Top of PROVIDED INFORMATION

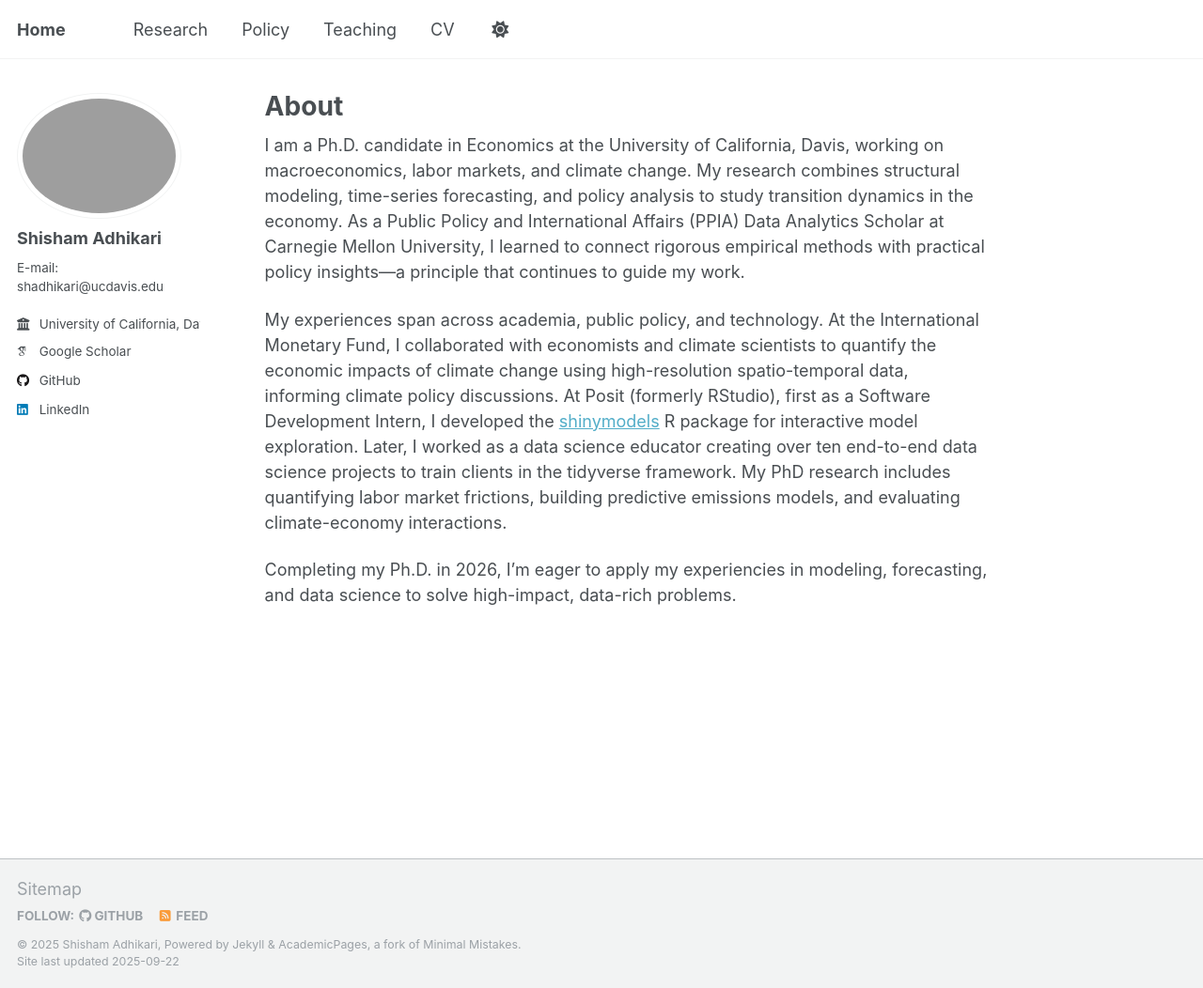
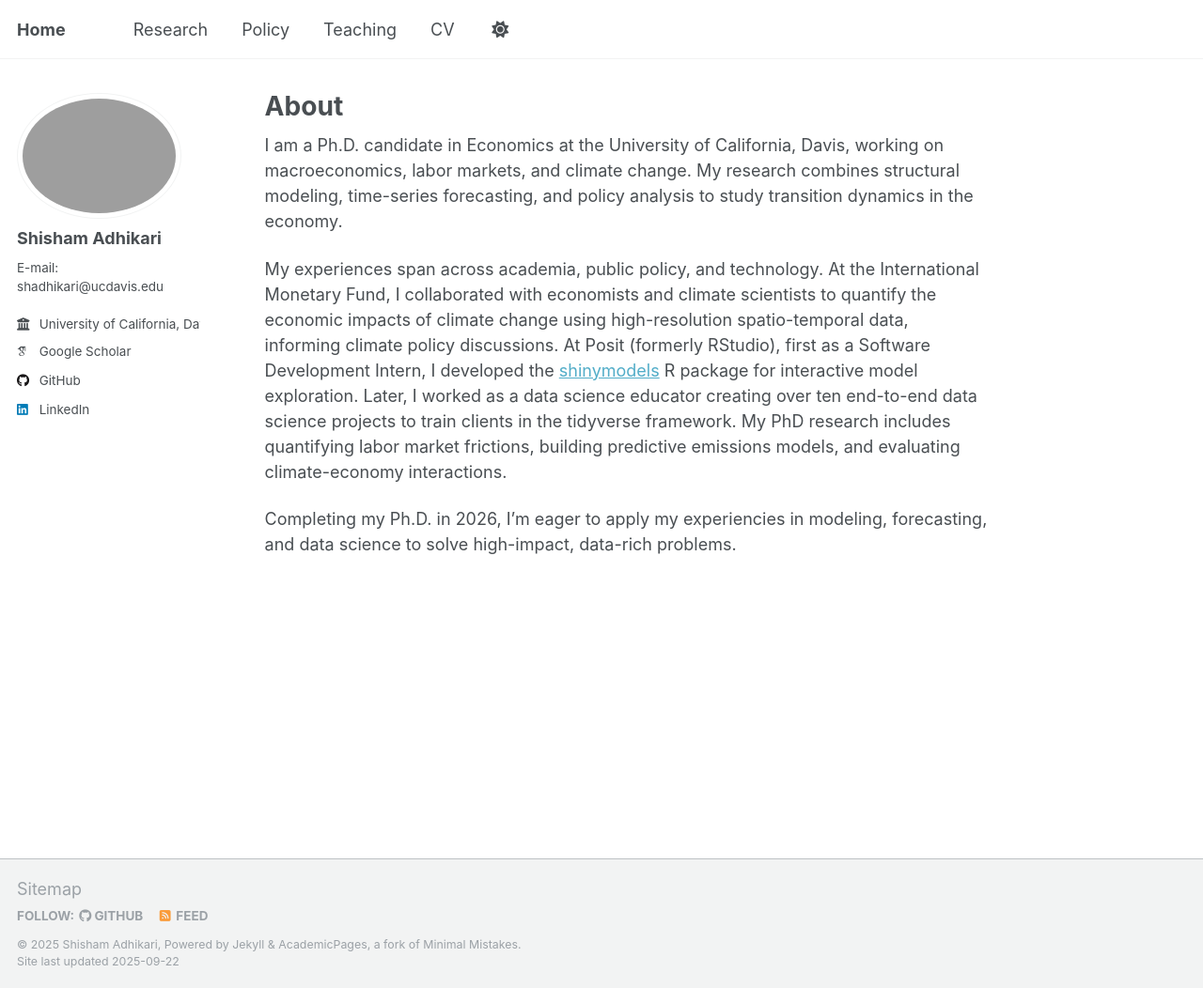
Before and after one commit to adhikars11/shadhikari, a Jekyll site: the page built from _pages/about.md, in a window 1280 px wide and 1052 px high. Shown: the whole window at 94% size. Built offline with Jekyll 4.4.1, drawn with Linux system fonts in a browser that asks for light colours; some web fonts are replaced.

Commit message:
Update about.md

```diff
--- a/_pages/about.md
+++ b/_pages/about.md
@@ -7,7 +7,7 @@ redirect_from:
   - /about.html
 ---
 
-I am a Ph.D. candidate in Economics at the University of California, Davis, working on macroeconomics, labor markets, and climate change. My research combines structural modeling, time-series forecasting, and policy analysis to study transition dynamics in the economy. As a Public Policy and International Affairs (PPIA) Data Analytics Scholar at Carnegie Mellon University, I learned to connect rigorous empirical methods with practical policy insights—a principle that continues to guide my work.
+I am a Ph.D. candidate in Economics at the University of California, Davis, working on macroeconomics, labor markets, and climate change. My research combines structural modeling, time-series forecasting, and policy analysis to study transition dynamics in the economy.
 
 My experiences span across academia, public policy, and technology. At the International Monetary Fund, I collaborated with economists and climate scientists to quantify the economic impacts of climate change using high-resolution spatio-temporal data, informing climate policy discussions. At Posit (formerly RStudio), first as a Software Development Intern, I developed the [shinymodels](https://shinymodels.tidymodels.org/) R package for interactive model exploration. Later, I worked as a data science educator creating over ten end-to-end data science projects to train clients in the tidyverse framework. My PhD research includes quantifying labor market frictions, building predictive emissions models, and evaluating climate-economy interactions.
 
```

Bottom of PROVIDED INFORMATION

EXERCISE DIRECTIONS ▸
Each entry above needs to be restated without a single word changed; skip the images.

TASK OUTPUT ▸
Before and after one commit to adhikars11/shadhikari, a Jekyll site: the page built from _pages/about.md, in a window 1280 px wide and 1052 px high. Shown: the whole window at 94% size. Built offline with Jekyll 4.4.1, drawn with Linux system fonts in a browser that asks for light colours; some web fonts are replaced.

Commit message:
Update about.md

```diff
--- a/_pages/about.md
+++ b/_pages/about.md
@@ -7,7 +7,7 @@ redirect_from:
   - /about.html
 ---
 
-I am a Ph.D. candidate in Economics at the University of California, Davis, working on macroeconomics, labor markets, and climate change. My research combines structural modeling, time-series forecasting, and policy analysis to study transition dynamics in the economy. As a Public Policy and International Affairs (PPIA) Data Analytics Scholar at Carnegie Mellon University, I learned to connect rigorous empirical methods with practical policy insights—a principle that continues to guide my work.
+I am a Ph.D. candidate in Economics at the University of California, Davis, working on macroeconomics, labor markets, and climate change. My research combines structural modeling, time-series forecasting, and policy analysis to study transition dynamics in the economy.
 
 My experiences span across academia, public policy, and technology. At the International Monetary Fund, I collaborated with economists and climate scientists to quantify the economic impacts of climate change using high-resolution spatio-temporal data, informing climate policy discussions. At Posit (formerly RStudio), first as a Software Development Intern, I developed the [shinymodels](https://shinymodels.tidymodels.org/) R package for interactive model exploration. Later, I worked as a data science educator creating over ten end-to-end data science projects to train clients in the tidyverse framework. My PhD research includes quantifying labor market frictions, building predictive emissions models, and evaluating climate-economy interactions.
 
```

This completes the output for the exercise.